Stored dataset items
————
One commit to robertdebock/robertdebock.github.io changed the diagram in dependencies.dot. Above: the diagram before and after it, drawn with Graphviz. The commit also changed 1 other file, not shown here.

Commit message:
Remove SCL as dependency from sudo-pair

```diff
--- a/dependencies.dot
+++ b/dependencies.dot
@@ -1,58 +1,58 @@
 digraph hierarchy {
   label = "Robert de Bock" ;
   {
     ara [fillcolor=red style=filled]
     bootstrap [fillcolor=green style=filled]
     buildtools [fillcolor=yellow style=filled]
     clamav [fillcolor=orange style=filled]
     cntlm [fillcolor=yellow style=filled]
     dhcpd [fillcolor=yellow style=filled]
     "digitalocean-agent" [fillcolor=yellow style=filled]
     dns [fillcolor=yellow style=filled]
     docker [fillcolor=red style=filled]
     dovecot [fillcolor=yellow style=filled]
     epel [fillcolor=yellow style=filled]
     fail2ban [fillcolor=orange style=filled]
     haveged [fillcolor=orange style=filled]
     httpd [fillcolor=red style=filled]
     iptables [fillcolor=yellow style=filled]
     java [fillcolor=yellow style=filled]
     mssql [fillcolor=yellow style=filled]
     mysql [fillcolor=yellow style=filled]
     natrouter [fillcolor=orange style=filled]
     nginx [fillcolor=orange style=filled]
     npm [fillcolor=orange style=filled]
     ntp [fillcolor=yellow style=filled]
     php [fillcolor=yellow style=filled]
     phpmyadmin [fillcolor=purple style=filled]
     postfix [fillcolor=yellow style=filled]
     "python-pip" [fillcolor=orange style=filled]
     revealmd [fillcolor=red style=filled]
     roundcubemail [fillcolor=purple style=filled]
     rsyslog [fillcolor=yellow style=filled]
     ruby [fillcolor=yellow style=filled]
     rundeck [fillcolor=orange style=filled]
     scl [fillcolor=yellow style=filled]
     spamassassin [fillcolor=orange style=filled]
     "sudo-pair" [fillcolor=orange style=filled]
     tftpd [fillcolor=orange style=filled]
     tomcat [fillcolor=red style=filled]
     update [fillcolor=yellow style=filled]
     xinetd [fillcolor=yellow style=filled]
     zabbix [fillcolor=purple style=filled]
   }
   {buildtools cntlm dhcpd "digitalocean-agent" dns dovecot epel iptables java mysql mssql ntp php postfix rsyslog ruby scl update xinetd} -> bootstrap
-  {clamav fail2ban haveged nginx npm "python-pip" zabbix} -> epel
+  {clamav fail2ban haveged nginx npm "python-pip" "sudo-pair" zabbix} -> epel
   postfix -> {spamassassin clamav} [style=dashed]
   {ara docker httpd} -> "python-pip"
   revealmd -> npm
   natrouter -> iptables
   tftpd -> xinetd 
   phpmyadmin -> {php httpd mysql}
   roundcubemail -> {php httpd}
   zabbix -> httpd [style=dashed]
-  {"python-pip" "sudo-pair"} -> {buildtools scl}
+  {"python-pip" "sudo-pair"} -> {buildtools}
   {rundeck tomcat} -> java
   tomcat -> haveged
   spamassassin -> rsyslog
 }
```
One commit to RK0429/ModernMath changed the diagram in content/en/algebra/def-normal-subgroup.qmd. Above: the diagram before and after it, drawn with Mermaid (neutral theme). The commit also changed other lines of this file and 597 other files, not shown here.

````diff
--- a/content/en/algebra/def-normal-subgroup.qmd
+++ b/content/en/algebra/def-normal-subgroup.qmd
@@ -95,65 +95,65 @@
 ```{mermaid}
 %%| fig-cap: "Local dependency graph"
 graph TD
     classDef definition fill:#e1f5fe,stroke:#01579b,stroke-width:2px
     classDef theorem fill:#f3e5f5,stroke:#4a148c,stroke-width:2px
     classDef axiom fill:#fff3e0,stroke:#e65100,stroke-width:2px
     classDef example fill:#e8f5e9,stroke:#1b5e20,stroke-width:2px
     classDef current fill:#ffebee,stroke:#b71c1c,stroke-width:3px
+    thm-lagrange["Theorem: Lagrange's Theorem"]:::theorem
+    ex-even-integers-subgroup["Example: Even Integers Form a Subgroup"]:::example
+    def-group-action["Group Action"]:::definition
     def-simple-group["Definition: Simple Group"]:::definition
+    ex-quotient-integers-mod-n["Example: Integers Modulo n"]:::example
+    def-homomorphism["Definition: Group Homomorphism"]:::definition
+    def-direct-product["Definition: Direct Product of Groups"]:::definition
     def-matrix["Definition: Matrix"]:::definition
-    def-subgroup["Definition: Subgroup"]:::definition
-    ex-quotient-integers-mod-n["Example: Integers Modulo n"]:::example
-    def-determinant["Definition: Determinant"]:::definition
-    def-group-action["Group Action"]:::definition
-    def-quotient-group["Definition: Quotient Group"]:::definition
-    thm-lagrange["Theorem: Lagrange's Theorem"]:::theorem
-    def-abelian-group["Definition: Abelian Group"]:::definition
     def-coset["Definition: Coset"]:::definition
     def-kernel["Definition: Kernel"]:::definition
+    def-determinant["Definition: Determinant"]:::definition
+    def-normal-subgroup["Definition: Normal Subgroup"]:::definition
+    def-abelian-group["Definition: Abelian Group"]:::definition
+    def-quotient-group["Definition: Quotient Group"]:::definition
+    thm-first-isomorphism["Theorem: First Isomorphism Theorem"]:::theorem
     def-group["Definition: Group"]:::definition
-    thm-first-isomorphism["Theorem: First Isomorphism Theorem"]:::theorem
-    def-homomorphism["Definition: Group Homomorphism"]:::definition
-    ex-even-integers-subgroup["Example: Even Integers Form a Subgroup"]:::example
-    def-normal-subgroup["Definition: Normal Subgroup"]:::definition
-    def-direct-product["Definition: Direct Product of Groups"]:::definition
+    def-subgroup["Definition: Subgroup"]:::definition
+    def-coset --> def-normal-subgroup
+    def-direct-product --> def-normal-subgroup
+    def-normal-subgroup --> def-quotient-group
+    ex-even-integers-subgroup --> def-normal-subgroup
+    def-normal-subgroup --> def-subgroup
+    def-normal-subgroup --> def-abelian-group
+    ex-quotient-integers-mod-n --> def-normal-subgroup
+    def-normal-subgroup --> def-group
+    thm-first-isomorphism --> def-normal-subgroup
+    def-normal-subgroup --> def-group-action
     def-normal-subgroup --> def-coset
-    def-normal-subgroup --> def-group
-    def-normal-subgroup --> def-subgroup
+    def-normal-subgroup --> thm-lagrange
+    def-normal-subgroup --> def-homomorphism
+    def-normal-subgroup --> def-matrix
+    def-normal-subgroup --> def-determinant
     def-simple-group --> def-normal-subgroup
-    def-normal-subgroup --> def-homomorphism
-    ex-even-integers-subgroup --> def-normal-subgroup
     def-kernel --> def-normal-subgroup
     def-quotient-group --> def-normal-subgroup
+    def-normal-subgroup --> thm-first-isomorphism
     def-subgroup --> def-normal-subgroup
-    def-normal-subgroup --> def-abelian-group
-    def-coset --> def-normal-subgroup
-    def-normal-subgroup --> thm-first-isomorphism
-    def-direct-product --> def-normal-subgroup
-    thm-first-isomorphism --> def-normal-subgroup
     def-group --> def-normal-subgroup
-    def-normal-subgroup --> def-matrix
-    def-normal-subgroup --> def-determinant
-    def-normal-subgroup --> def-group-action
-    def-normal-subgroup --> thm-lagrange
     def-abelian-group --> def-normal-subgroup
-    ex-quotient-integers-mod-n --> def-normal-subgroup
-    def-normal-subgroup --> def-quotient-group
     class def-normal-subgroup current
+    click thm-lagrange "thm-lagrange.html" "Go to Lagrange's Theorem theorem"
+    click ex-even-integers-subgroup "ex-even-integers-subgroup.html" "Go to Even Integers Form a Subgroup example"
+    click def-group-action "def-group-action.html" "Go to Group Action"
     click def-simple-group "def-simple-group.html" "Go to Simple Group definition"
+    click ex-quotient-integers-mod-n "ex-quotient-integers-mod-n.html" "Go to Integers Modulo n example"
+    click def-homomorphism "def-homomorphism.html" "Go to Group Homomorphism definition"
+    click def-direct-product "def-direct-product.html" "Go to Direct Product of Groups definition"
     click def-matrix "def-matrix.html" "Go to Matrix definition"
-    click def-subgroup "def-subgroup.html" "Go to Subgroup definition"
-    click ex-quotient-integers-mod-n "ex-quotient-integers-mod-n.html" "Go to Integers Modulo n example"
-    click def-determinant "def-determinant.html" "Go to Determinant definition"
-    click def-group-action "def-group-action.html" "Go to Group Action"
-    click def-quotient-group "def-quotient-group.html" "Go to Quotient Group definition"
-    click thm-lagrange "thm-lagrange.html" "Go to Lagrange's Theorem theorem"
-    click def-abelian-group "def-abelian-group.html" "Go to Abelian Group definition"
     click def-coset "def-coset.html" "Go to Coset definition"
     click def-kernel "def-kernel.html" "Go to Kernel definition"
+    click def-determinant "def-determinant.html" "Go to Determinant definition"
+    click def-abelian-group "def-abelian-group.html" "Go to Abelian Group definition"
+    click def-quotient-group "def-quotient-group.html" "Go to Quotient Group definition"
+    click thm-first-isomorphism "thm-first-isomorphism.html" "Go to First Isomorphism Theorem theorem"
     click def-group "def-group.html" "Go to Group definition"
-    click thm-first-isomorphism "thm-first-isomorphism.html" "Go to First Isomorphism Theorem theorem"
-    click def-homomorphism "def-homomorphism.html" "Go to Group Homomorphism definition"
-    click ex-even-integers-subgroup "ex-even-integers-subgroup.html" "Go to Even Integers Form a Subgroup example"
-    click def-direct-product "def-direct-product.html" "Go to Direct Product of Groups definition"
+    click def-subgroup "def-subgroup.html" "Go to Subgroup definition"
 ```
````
————
Brief: Lines in the records that hold "theorem" should be tallied, with the total given on its own.

Completed task: 9